“No!” Jake barked. Bobby stopped and looked back at him. “It’s just… bad heartburn,” Jake stammered. “It happens…… all the time.” The pain began to pass. He fumbled in his pocket for his nitroglycerine, concentrated on his breathing — deep, steady, forceful breaths. He beheld his grandson and perked up.
“Geez, Gramp. You really scared me there for a minute. I thought you were having a heart attack or something.”
“No. Just Grandma’s… cooking.” Jake made circles with his index finger on the side of his head.
Bobby laughed. Jake chuckled too. Then Bobby lowered his head and scuffed the dock with his sneakers. “Do you ever worry about dying, Gramp?”
“It happens… to all of us.” He was still having difficulty.
“Yeah, I know, but does it scare you? It scares me sometimes.”
Jake pursed his lips, heaved another deep breath. “Oh,…… I don’t know. Sometimes. But it…… scared me more…… when I was young,…… like you. Now? Well……” His voice drifted off. He knew it was another heart attack. It wasn’t the first time — though this had been the worst. He’d hidden the attacks from Emily and the family because he knew the big one, the last, was close at hand. He knew if anyone suspected, they’d insist he go to the hospital. That would mean tests. He’d miss his flight or they wouldn’t let him go at all. The collusion between his children and Emily and the doctor was something he couldn’t fight.
He gazed away from Bobby toward the marsh, deep into the bay, at the golden reeds then above the cattails, through the bare trees rising behind the river — into the heart of the forest and gilded leaf-covered floor. If he was going to die, he wished he could do it here. It would almost be pleasant to lie on the forest bed, enjoy the serenity of the sky through the trees, and then close his eyes — to rest. He would rather die at the river — but not in the cold. “I’m just so tired.” He said it more to himself than to Bobby. He took a deep breath and sighed.
“Should we go, Gramp? I’m awfully hungry.”
“Just a few more seconds, Bobby. I want to enjoy this view… just a little bit longer. It might be the last time…… I’m down here…… this year.” But Jake knew it might be the last time in his life. He’d seen this bay thousands of times — in all seasons and weathers and years. In an instant he tried to remember them all as they merged into a few brief memories. It had come to this — a perfect day. He stared across the water — the dark blue under the light blue, the sand-colored marsh, the specks of ducks in the bay, the light so bright it cried for him to stay.

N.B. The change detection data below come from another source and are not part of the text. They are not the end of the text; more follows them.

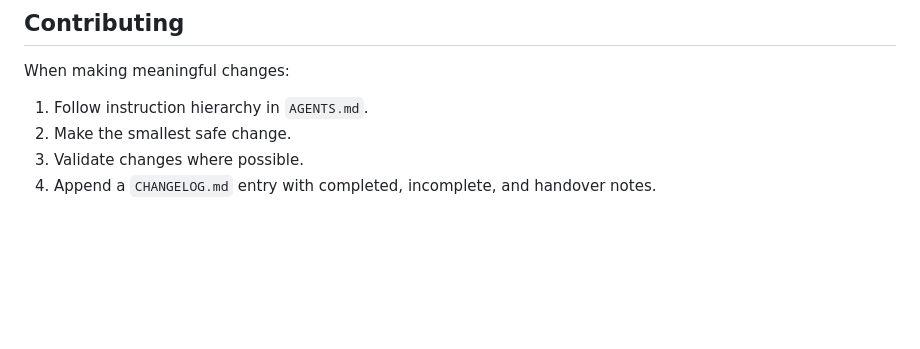
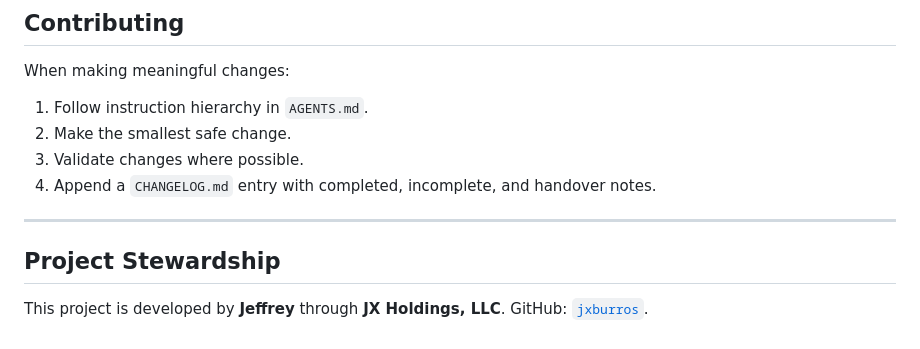
Before and after one commit to jxburros/Spec-Driven-Docs, a Markdown page: README.md, the part around the change. Drawn GitHub-style; blank space fills up the shorter version.

Commit message:
docs: add JX Holdings project branding

```diff
--- a/README.md
+++ b/README.md
@@ -71,3 +71,9 @@ When making meaningful changes:
 2. Make the smallest safe change.
 3. Validate changes where possible.
 4. Append a `CHANGELOG.md` entry with completed, incomplete, and handover notes.
+
+---
+
+## Project Stewardship
+
+This project is developed by **Jeffrey** through **JX Holdings, LLC**. GitHub: [`jxburros`](https://github.com/jxburros).
```
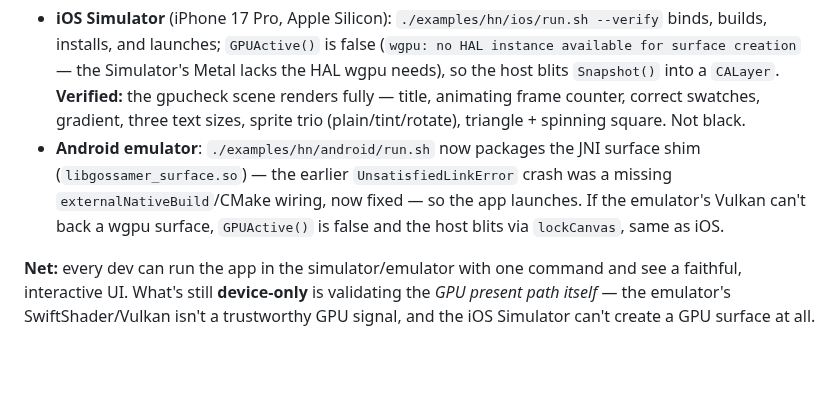
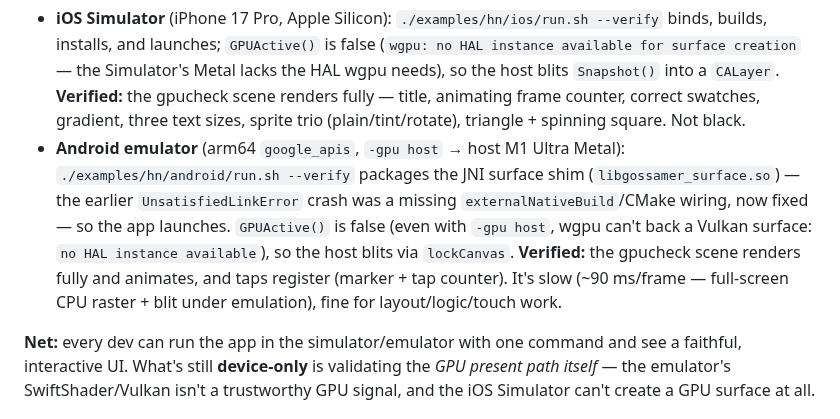
Before and after one commit to doug/gophics, a Markdown page: docs/mobile-gpu-bringup.md, the part around the change. GitHub-like rendering; blank space fills up the shorter version.

Commit message:
docs: confirm Android emulator renders via CPU fallback
Ran the gpucheck scene on an arm64 google_apis AVD (-gpu host): no crash,
GPUActive=false (wgpu can't back a Vulkan surface there), CPU lockCanvas blit
renders + animates + takes touch. ~90 ms/frame under emulation.

```diff
--- a/docs/mobile-gpu-bringup.md
+++ b/docs/mobile-gpu-bringup.md
@@ -34,11 +34,15 @@ and blits the pixels. GPU on device, CPU everywhere else.
   **Verified:** the gpucheck scene renders fully — title, animating frame
   counter, correct swatches, gradient, three text sizes, sprite trio
   (plain/tint/rotate), triangle + spinning square. Not black.
-- **Android emulator**: `./examples/hn/android/run.sh` now packages the JNI
-  surface shim (`libgossamer_surface.so`) — the earlier `UnsatisfiedLinkError`
-  crash was a missing `externalNativeBuild`/CMake wiring, now fixed — so the app
-  launches. If the emulator's Vulkan can't back a wgpu surface, `GPUActive()` is
-  false and the host blits via `lockCanvas`, same as iOS.
+- **Android emulator** (arm64 `google_apis`, `-gpu host` → host M1 Ultra Metal):
+  `./examples/hn/android/run.sh --verify` packages the JNI surface shim
+  (`libgossamer_surface.so`) — the earlier `UnsatisfiedLinkError` crash was a
+  missing `externalNativeBuild`/CMake wiring, now fixed — so the app launches.
+  `GPUActive()` is false (even with `-gpu host`, wgpu can't back a Vulkan
+  surface: `no HAL instance available`), so the host blits via `lockCanvas`.
+  **Verified:** the gpucheck scene renders fully and animates, and taps register
+  (marker + tap counter). It's slow (~90 ms/frame — full-screen CPU raster +
+  blit under emulation), fine for layout/logic/touch work.
 
 **Net:** every dev can run the app in the simulator/emulator with one command
 and see a faithful, interactive UI. What's still **device-only** is validating
```
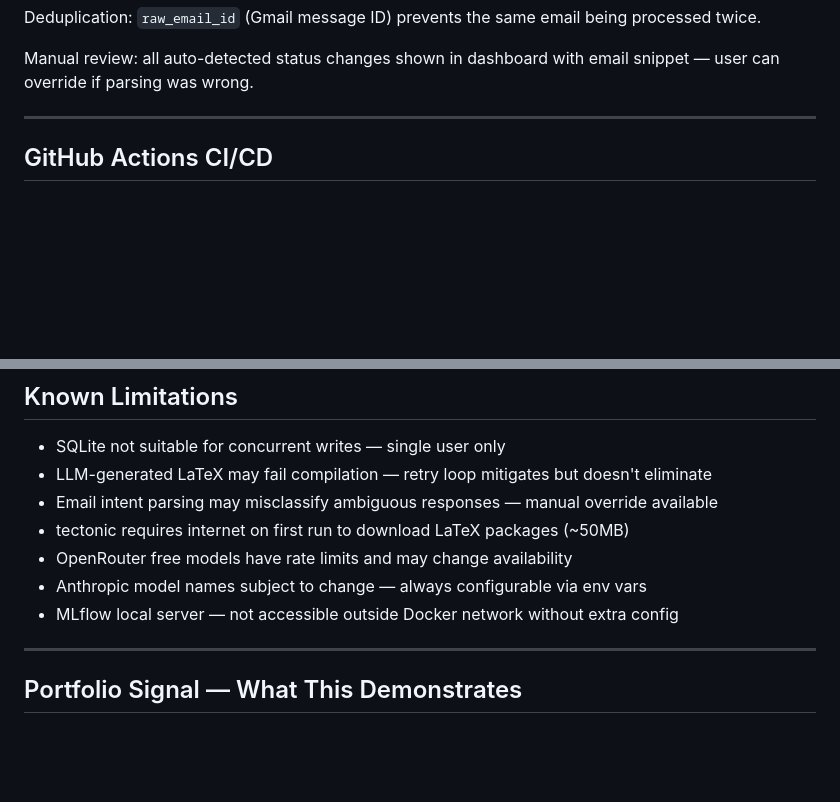
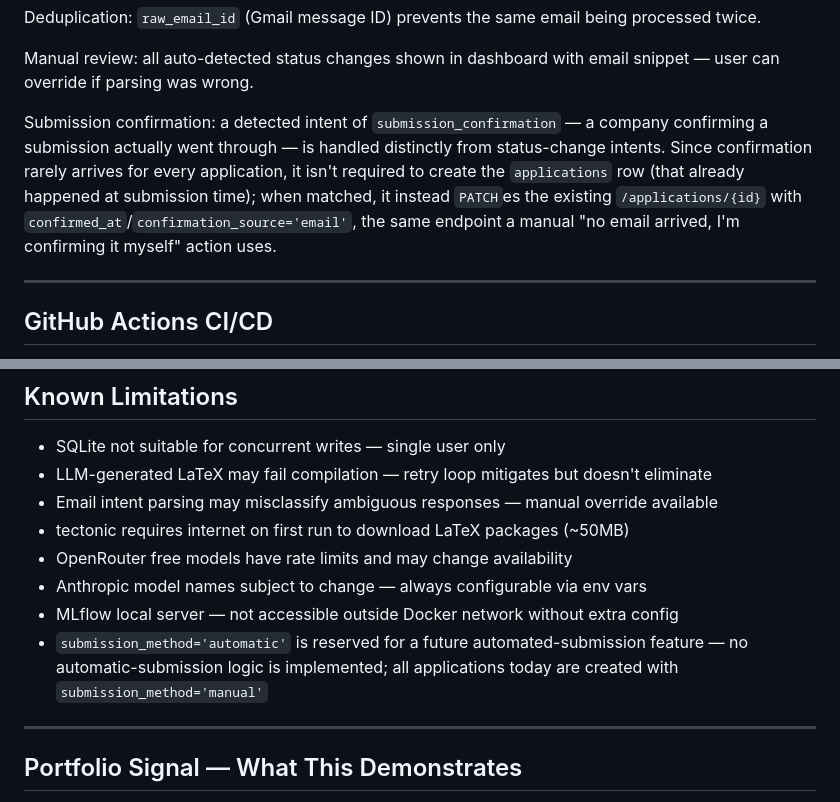
Before and after one commit to priyanshude1/job-application-manager, a Markdown page: CLAUDE.md, 2 parts joined by grey strips. Drawn GitHub-style; blank space fills up the shorter version.

```diff
--- a/CLAUDE.md
+++ b/CLAUDE.md
@@ -238,6 +252,8 @@ Flow:
 Deduplication: `raw_email_id` (Gmail message ID) prevents the same email being processed twice.
 
 Manual review: all auto-detected status changes shown in dashboard with email snippet — user can override if parsing was wrong.
+
+Submission confirmation: a detected intent of `submission_confirmation` — a company confirming a submission actually went through — is handled distinctly from status-change intents. Since confirmation rarely arrives for every application, it isn't required to create the `applications` row (that already happened at submission time); when matched, it instead `PATCH`es the existing `/applications/{id}` with `confirmed_at`/`confirmation_source='email'`, the same endpoint a manual "no email arrived, I'm confirming it myself" action uses.
 
 ---
 
@@ -473,6 +491,9 @@ Total: ~16 days. Buffer for debugging built into each phase estimate.
 - OpenRouter free models have rate limits and may change availability
 - Anthropic model names subject to change — always configurable via env vars
 - MLflow local server — not accessible outside Docker network without extra config
+- `submission_method='automatic'` is reserved for a future automated-submission feature — no
+  automatic-submission logic is implemented; all applications today are created with
+  `submission_method='manual'`
 
 ---
 
```
Also changed, not shown: other parts of CLAUDE.md (+35 -19 lines).
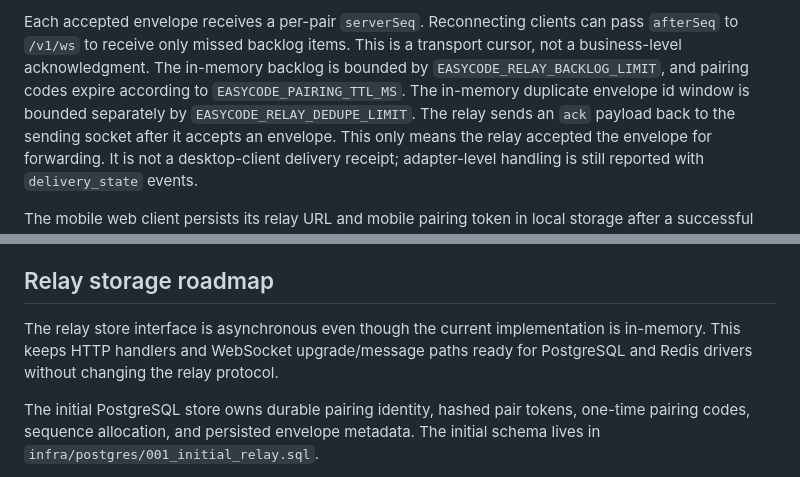
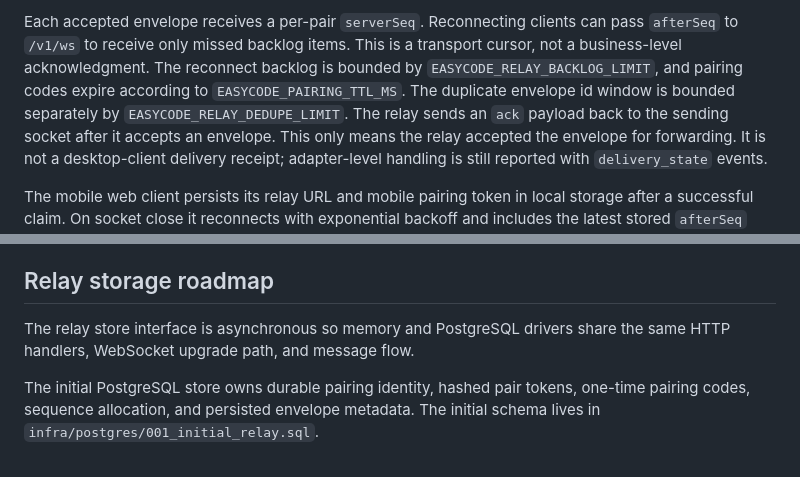
Before and after one commit to ai-follow/easycode, a Markdown page: docs/architecture.md, 2 parts joined by grey strips. GitHub-like rendering.

```diff
--- a/docs/architecture.md
+++ b/docs/architecture.md
@@ -72,9 +72,9 @@ with its pair token; the relay closes existing sockets for that pair.
 Each accepted envelope receives a per-pair `serverSeq`. Reconnecting clients can
 pass `afterSeq` to `/v1/ws` to receive only missed backlog items. This is a
 transport cursor, not a business-level acknowledgment.
-The in-memory backlog is bounded by `EASYCODE_RELAY_BACKLOG_LIMIT`, and pairing
-codes expire according to `EASYCODE_PAIRING_TTL_MS`. The in-memory duplicate
-envelope id window is bounded separately by `EASYCODE_RELAY_DEDUPE_LIMIT`.
+The reconnect backlog is bounded by `EASYCODE_RELAY_BACKLOG_LIMIT`, and pairing
+codes expire according to `EASYCODE_PAIRING_TTL_MS`. The duplicate envelope id
+window is bounded separately by `EASYCODE_RELAY_DEDUPE_LIMIT`.
 The relay sends an `ack` payload back to the sending socket after it accepts an
 envelope. This only means the relay accepted the envelope for forwarding. It is
 not a desktop-client delivery receipt; adapter-level handling is still reported
@@ -107,9 +107,8 @@ may omit Origin and still authenticate with their pair token.
 
 ## Relay storage roadmap
 
-The relay store interface is asynchronous even though the current implementation
-is in-memory. This keeps HTTP handlers and WebSocket upgrade/message paths ready
-for PostgreSQL and Redis drivers without changing the relay protocol.
+The relay store interface is asynchronous so memory and PostgreSQL drivers share
+the same HTTP handlers, WebSocket upgrade path, and message flow.
 
 The initial PostgreSQL store owns durable pairing identity, hashed pair tokens,
 one-time pairing codes, sequence allocation, and persisted envelope metadata.
```
Also changed, not shown: README.md (+4 -3 lines).
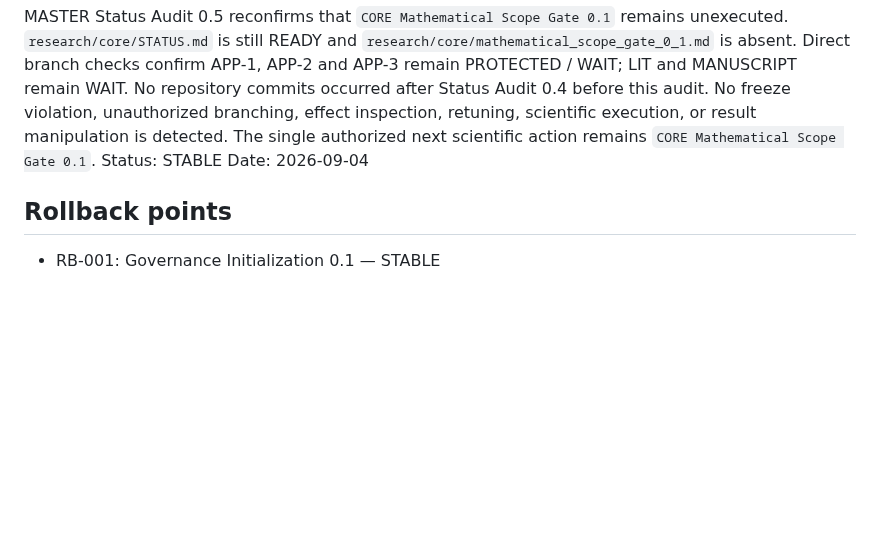
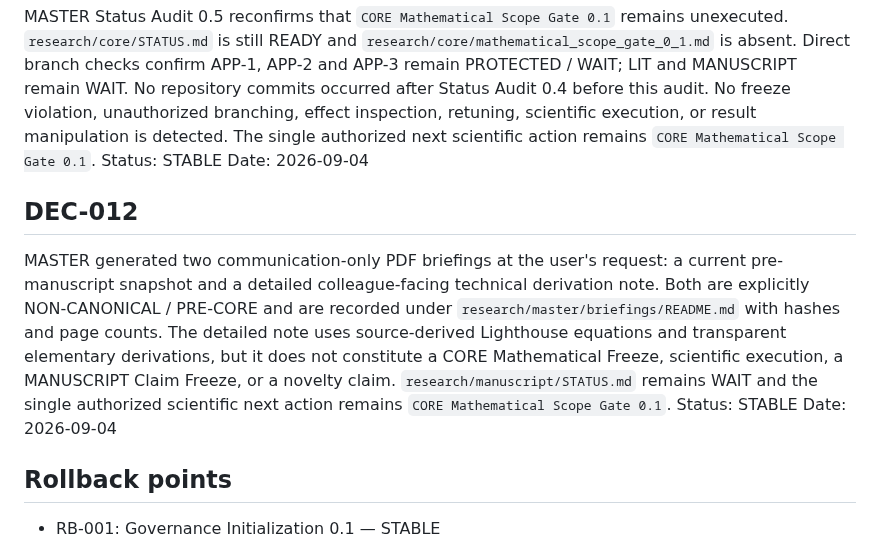
Before and after one commit to twkroll/haken-lighthouse-jax, a Markdown page: research/master/decision_branch_log.md, the part around the change. Rendered like a GitHub page; blank space fills up the shorter version.

Commit message:
Record non-canonical colleague briefing PDFs

```diff
--- a/research/master/decision_branch_log.md
+++ b/research/master/decision_branch_log.md
@@ -62,6 +62,11 @@ MASTER Status Audit 0.5 reconfirms that `CORE Mathematical Scope Gate 0.1` remai
 Status: STABLE
 Date: 2026-09-04
 
+## DEC-012
+MASTER generated two communication-only PDF briefings at the user's request: a current pre-manuscript snapshot and a detailed colleague-facing technical derivation note. Both are explicitly NON-CANONICAL / PRE-CORE and are recorded under `research/master/briefings/README.md` with hashes and page counts. The detailed note uses source-derived Lighthouse equations and transparent elementary derivations, but it does not constitute a CORE Mathematical Freeze, scientific execution, a MANUSCRIPT Claim Freeze, or a novelty claim. `research/manuscript/STATUS.md` remains WAIT and the single authorized scientific next action remains `CORE Mathematical Scope Gate 0.1`.
+Status: STABLE
+Date: 2026-09-04
+
 ## Rollback points
 
 - RB-001: Governance Initialization 0.1 — STABLE
```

But then the wind shifted to the north — a cool breeze, just a light gust. It nipped on Jake’s face and arms — drying the sweat. Tiny ripples on the water formed a small cat’s-paw that sparkled speckles of yellow light. Soon it would be a gale and Jake knew the day was just a ruse, a trick — and he wouldn’t be fooled. He was too old to start spending his winters here again. As much as he loved the river, it was the spring and summer and early fall that he loved. He stood, taking one last view of the bay, engraving it in his memory so he would never forget, no matter what.
By Thomas French
Tom French was raised on an island in the St. Lawrence River. His book, River Views: A History of the 1000 Islands in 3-D, won a Silver Medal in the 2012 Independent Book Publishers Awards, for Best Regional Non-Fiction, in the Northeast. He received his Bachelor’s degree from St. Lawrence University, his Masters from Potsdam College, and teaches English in Massena, NY. Tom’s work has been featured in Mac|Life Magazine, Adirondack Life, The Watertown Daily Times, Thousand Islands Life.com, and Stereo World, among other publications. Several of his commentaries have aired on North Country Public Radio. He is a member of the band, The Buoyrockers. He spends his winters in Potsdam, NY, with his family.